**Problem description**: Return every line in the entries below where the word "Python" shows up.

--------------------

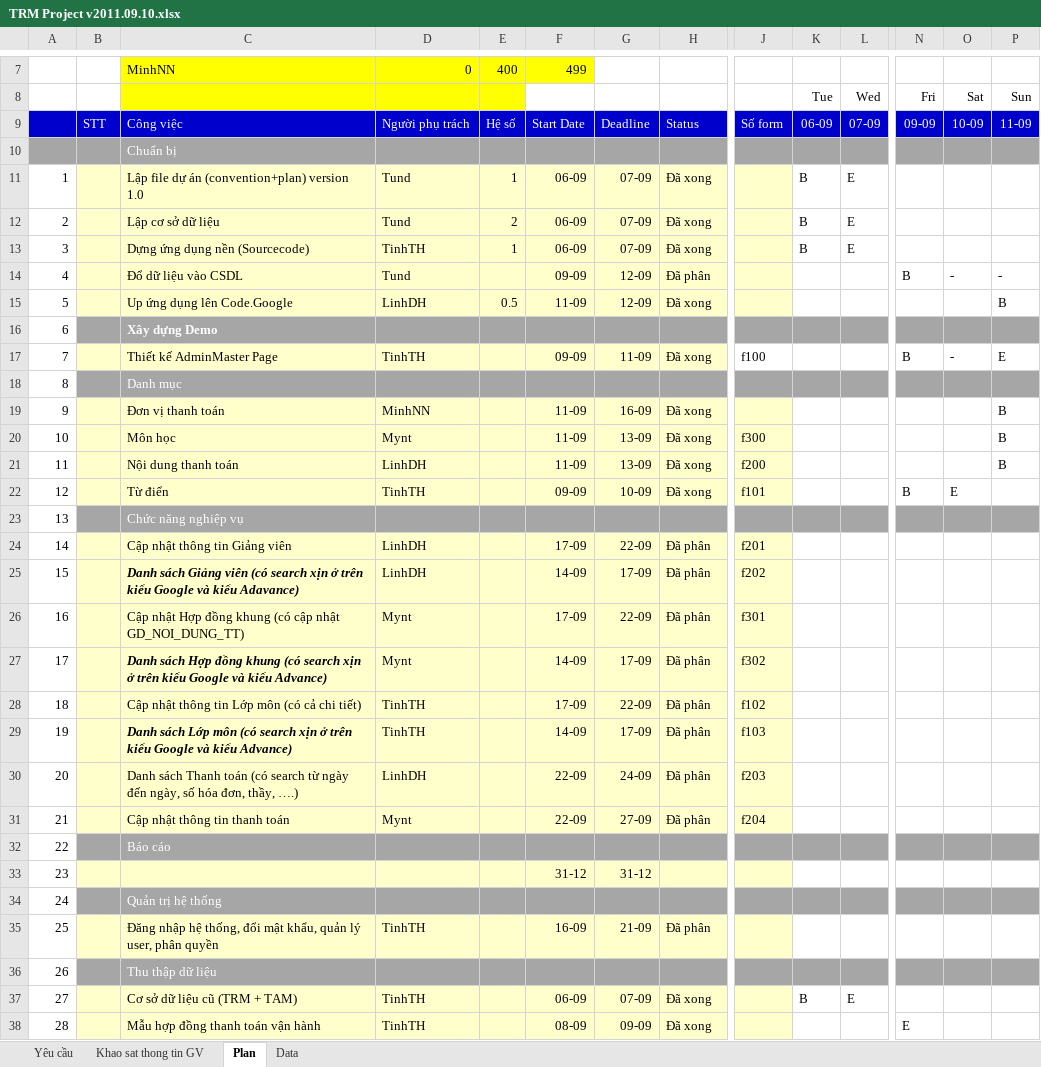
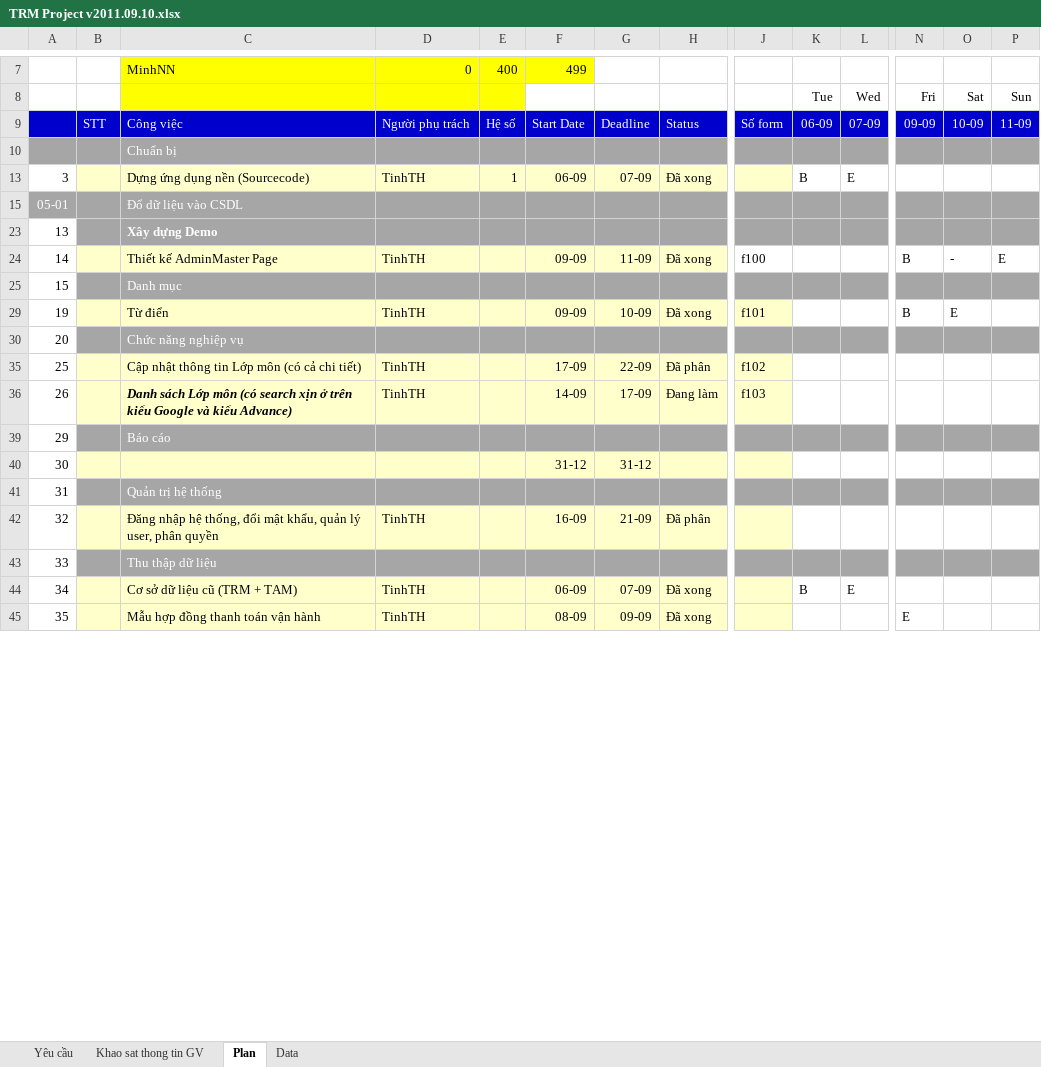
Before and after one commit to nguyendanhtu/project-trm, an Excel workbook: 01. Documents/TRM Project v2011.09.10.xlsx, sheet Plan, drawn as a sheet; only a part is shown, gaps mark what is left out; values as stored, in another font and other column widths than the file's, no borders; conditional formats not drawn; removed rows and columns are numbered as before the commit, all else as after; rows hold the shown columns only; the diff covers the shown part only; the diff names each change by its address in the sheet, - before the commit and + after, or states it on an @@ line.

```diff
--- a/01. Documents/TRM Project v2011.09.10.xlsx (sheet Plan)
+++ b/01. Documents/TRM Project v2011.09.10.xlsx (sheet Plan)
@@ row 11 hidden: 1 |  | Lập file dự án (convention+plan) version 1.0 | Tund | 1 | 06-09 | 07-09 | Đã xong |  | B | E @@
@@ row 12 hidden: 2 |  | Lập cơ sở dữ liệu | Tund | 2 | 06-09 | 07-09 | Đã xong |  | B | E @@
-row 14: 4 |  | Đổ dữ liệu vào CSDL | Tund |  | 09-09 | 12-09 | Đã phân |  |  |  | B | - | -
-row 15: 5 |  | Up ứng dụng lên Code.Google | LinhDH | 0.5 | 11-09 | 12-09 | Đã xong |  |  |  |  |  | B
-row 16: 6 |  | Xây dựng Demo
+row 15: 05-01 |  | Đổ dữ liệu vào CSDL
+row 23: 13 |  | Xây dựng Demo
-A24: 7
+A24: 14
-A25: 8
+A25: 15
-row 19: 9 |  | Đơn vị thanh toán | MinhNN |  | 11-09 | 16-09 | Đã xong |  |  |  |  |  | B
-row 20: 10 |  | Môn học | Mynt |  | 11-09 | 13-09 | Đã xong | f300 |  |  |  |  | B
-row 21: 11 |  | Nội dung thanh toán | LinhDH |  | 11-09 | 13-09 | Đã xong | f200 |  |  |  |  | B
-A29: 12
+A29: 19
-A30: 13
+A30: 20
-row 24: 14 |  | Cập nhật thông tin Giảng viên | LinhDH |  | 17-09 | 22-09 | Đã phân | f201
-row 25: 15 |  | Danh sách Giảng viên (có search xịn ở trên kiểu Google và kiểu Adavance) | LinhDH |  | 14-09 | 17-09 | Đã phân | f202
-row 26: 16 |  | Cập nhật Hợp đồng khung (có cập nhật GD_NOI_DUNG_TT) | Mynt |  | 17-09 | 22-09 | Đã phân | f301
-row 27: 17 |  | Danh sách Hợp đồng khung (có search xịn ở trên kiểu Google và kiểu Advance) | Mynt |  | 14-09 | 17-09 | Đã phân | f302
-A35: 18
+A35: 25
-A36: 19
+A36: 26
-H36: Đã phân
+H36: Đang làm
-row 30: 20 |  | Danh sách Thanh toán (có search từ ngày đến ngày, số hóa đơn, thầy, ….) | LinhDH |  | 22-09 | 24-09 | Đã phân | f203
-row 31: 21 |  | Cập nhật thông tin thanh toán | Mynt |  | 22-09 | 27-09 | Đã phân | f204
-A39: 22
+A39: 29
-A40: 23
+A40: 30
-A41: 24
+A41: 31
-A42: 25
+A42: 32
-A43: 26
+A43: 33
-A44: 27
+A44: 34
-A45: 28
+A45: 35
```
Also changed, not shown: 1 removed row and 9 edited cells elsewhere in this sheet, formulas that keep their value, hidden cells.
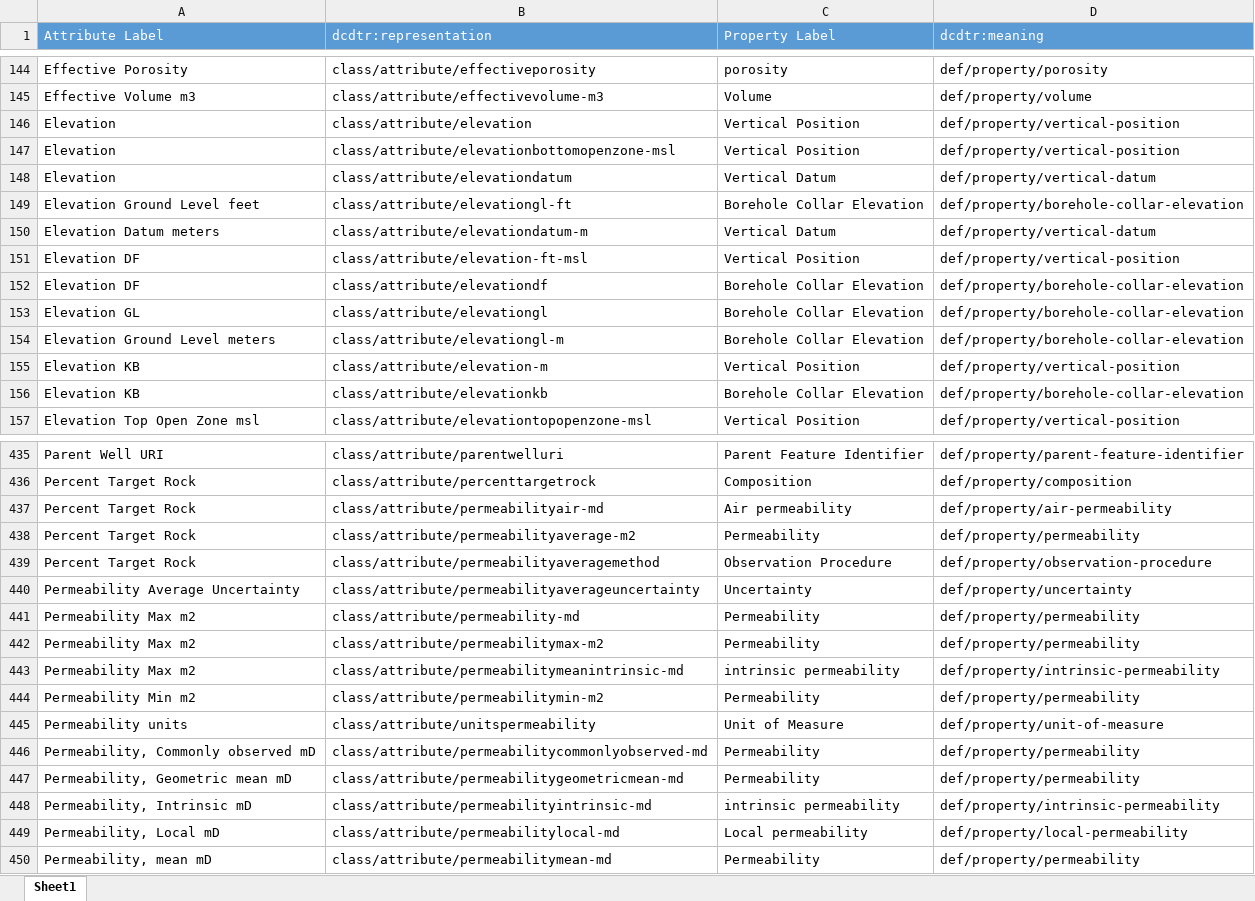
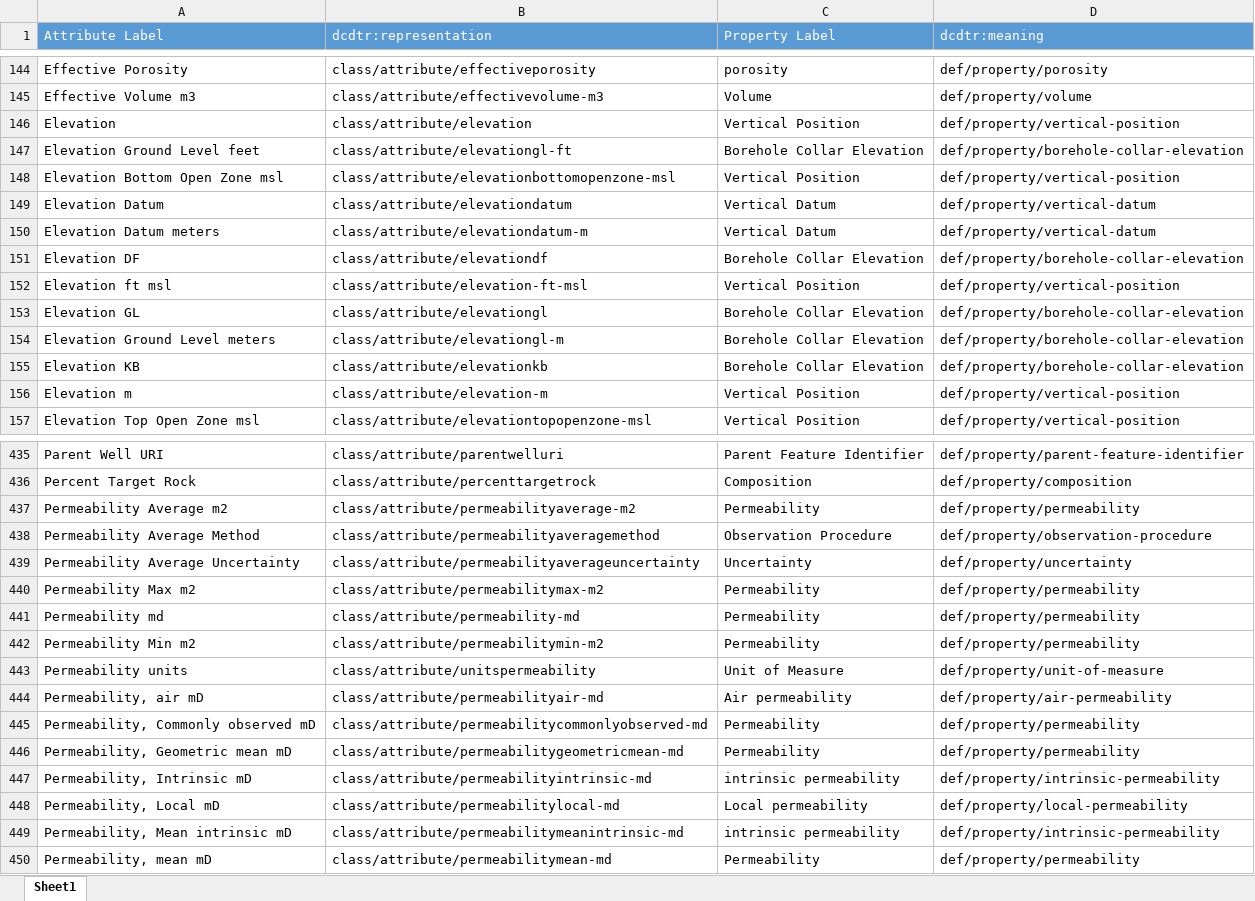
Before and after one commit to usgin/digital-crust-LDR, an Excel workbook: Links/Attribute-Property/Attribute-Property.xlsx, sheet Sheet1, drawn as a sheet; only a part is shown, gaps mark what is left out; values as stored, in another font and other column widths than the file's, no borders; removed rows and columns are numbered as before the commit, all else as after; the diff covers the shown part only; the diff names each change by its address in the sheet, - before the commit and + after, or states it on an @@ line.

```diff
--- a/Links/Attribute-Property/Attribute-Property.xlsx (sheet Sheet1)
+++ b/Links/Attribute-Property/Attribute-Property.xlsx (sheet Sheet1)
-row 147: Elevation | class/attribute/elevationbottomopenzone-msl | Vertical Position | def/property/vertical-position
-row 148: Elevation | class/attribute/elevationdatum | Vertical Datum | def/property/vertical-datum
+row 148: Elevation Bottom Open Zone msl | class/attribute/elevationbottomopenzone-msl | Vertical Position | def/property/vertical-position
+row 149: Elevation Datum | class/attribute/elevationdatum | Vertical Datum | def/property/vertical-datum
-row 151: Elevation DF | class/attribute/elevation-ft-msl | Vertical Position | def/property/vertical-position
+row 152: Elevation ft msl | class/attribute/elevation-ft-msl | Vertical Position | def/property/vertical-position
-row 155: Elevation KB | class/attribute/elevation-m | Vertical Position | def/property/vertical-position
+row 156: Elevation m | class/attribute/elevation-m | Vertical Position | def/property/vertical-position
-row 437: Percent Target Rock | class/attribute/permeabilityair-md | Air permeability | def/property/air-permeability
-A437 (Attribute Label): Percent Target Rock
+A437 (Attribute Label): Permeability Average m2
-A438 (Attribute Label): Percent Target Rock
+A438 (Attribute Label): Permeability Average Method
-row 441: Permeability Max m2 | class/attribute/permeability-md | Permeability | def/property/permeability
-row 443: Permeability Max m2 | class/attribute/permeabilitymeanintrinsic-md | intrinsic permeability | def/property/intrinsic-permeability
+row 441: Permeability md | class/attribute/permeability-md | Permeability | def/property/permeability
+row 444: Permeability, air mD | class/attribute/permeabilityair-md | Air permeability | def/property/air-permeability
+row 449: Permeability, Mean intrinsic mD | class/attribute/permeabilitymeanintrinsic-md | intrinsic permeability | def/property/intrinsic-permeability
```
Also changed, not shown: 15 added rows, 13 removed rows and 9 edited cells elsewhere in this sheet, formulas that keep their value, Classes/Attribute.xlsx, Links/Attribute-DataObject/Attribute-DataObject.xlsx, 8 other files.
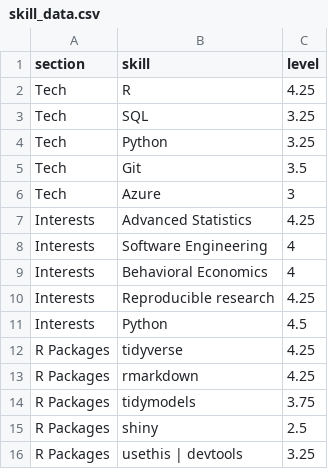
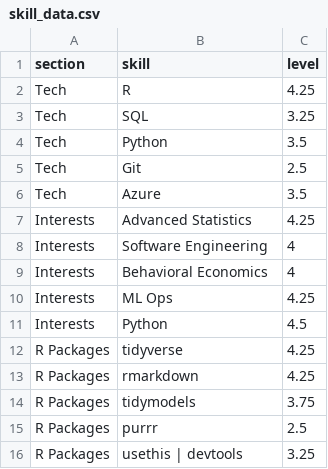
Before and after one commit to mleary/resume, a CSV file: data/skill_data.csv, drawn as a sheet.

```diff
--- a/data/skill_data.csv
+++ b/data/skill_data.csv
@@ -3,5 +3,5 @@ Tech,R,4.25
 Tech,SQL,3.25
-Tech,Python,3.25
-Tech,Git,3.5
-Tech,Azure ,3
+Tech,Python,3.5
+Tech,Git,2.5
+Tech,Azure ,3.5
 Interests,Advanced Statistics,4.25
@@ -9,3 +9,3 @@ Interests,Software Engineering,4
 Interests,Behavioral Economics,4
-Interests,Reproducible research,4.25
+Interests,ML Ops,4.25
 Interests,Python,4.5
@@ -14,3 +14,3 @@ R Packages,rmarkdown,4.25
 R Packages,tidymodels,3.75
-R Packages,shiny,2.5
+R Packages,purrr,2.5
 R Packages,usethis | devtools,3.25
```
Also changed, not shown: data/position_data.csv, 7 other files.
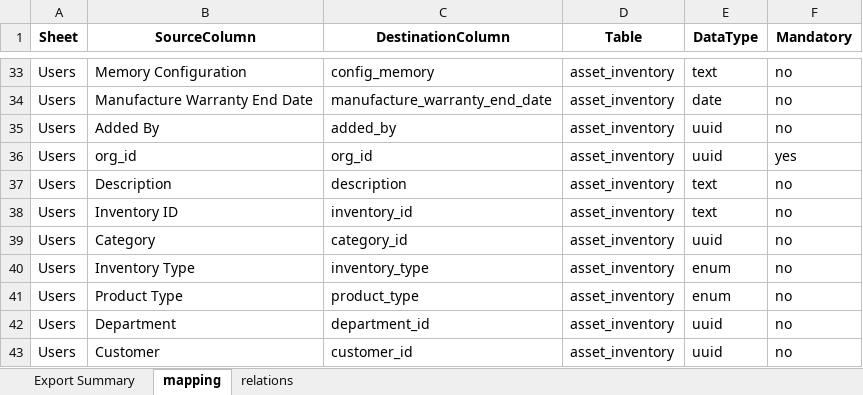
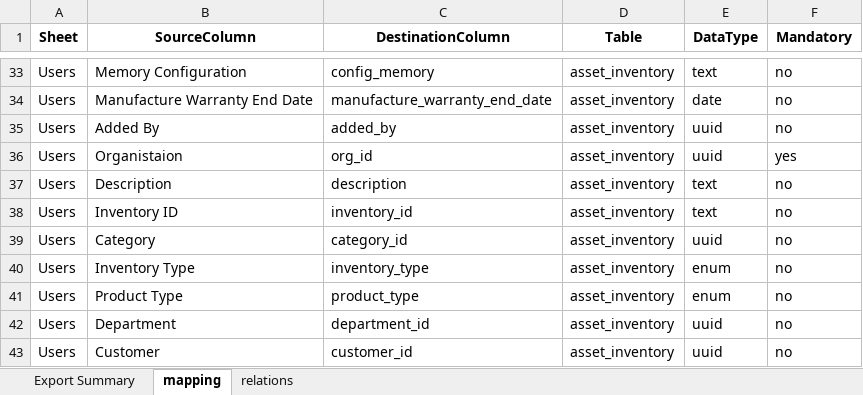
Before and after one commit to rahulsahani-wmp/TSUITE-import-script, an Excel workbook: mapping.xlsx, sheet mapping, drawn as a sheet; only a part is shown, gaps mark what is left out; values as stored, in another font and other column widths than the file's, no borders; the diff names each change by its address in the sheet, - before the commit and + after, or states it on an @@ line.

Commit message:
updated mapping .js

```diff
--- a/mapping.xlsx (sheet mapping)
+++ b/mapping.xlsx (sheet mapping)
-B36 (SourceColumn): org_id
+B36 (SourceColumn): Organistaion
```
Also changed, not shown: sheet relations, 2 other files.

--------------------

**Response for this exercise**:
-Tech,Python,3.25
+Tech,Python,3.5
 Interests,Python,4.5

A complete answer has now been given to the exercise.